WHAT YOU NEED TO DO: Copy out each line containing "README" from the entries below.

DATA TO PROCESS:
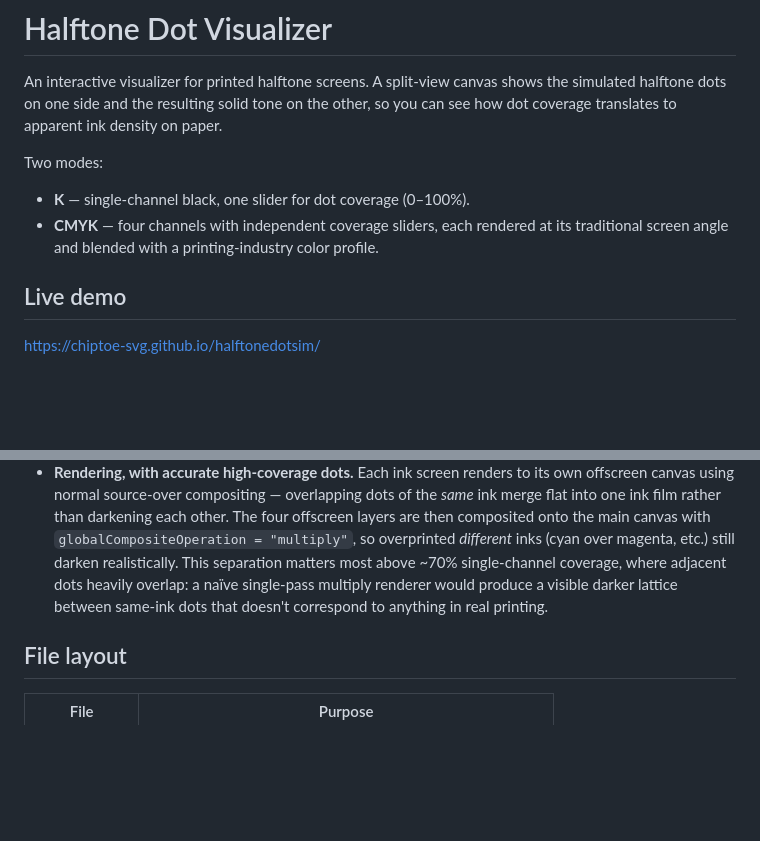
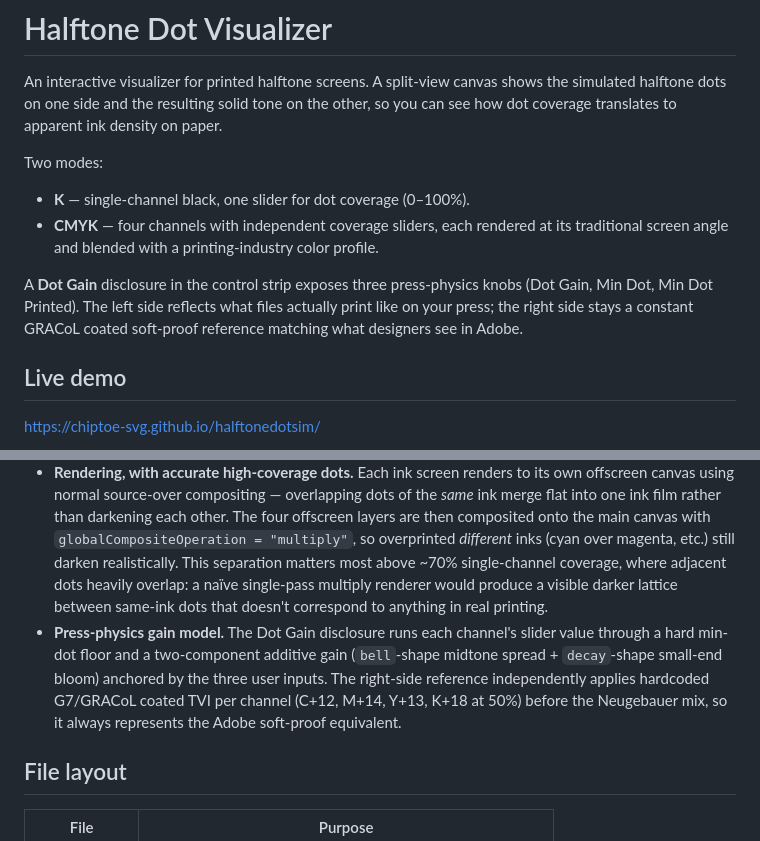
Before and after one commit to chiptoe-svg/halftonedotsim, a Markdown page: README.md, 2 parts joined by grey strips. Drawn GitHub-style; blank space fills up the shorter version.

Commit message:
Document Dot Gain disclosure in README
Adds a short description of the three knobs and the two-side
pedagogical contract to the existing 'Two modes' and 'How it works'
sections.

Co-Authored-By: Claude Opus 4.7 (1M context) <noreply@anthropic.com>

```diff
--- a/README.md
+++ b/README.md
@@ -6,6 +6,8 @@ Two modes:
 
 - **K** — single-channel black, one slider for dot coverage (0–100%).
 - **CMYK** — four channels with independent coverage sliders, each rendered at its traditional screen angle and blended with a printing-industry color profile.
+
+A **Dot Gain** disclosure in the control strip exposes three press-physics knobs (Dot Gain, Min Dot, Min Dot Printed). The left side reflects what files actually print like on your press; the right side stays a constant GRACoL coated soft-proof reference matching what designers see in Adobe.
 
 ## Live demo
 
@@ -29,6 +31,7 @@ A few things worth pointing out if you read the source:
 - **Dot-area model.** Dot radius is computed from coverage as `√(coverage) · cell · 0.48`, which keeps the painted area roughly linear with the slider value. Near 100% the radius smoothly merges toward `cell · 0.69` so neighboring dots overlap into a solid before snapping to a fully filled fill at 100%.
 - **CMYK color blending.** The solid-tone side uses the **Neugebauer equations** over a 16-point Neugebauer primary set sampled from the **GRACoL2013 CRPC6** characterization (paper, four primaries, six two-color overprints, four three-color overprints, and 4-color black). Each primary is weighted by the product of coverage / (1 − coverage) per channel, scaled against the simulated paper white, blended in linear light, then converted back to sRGB.
 - **Rendering, with accurate high-coverage dots.** Each ink screen renders to its own offscreen canvas using normal source-over compositing — overlapping dots of the _same_ ink merge flat into one ink film rather than darkening each other. The four offscreen layers are then composited onto the main canvas with `globalCompositeOperation = "multiply"`, so overprinted _different_ inks (cyan over magenta, etc.) still darken realistically. This separation matters most above ~70% single-channel coverage, where adjacent dots heavily overlap: a naïve single-pass multiply renderer would produce a visible darker lattice between same-ink dots that doesn't correspond to anything in real printing.
+- **Press-physics gain model.** The Dot Gain disclosure runs each channel's slider value through a hard min-dot floor and a two-component additive gain (`bell`-shape midtone spread + `decay`-shape small-end bloom) anchored by the three user inputs. The right-side reference independently applies hardcoded G7/GRACoL coated TVI per channel (C+12, M+14, Y+13, K+18 at 50%) before the Neugebauer mix, so it always represents the Adobe soft-proof equivalent.
 
 ## File layout
 
```
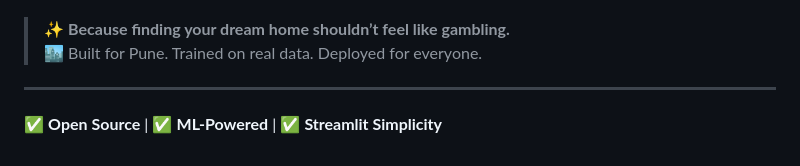
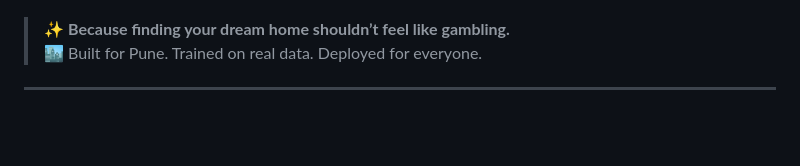
Before and after one commit to bhongyash111-coder/Pune-house-price-prediction_linear-regression, a Markdown page: README.md, the part around the change. GitHub-like rendering; blank space fills up the shorter version.

```diff
--- a/README.md
+++ b/README.md
@@ -123,5 +123,3 @@ Using a **pre-trained Linear Regression model**, this tool empowers home buyers,
 > 🏙️ Built for Pune. Trained on real data. Deployed for everyone.
 
 ---
-
-✅ **Open Source** | ✅ **ML-Powered** | ✅ **Streamlit Simplicity**
```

ANSWER:
Before and after one commit to chiptoe-svg/halftonedotsim, a Markdown page: README.md, 2 parts joined by grey strips. Drawn GitHub-style; blank space fills up the shorter version.
Document Dot Gain disclosure in README
--- a/README.md
+++ b/README.md
Before and after one commit to bhongyash111-coder/Pune-house-price-prediction_linear-regression, a Markdown page: README.md, the part around the change. GitHub-like rendering; blank space fills up the shorter version.
--- a/README.md
+++ b/README.md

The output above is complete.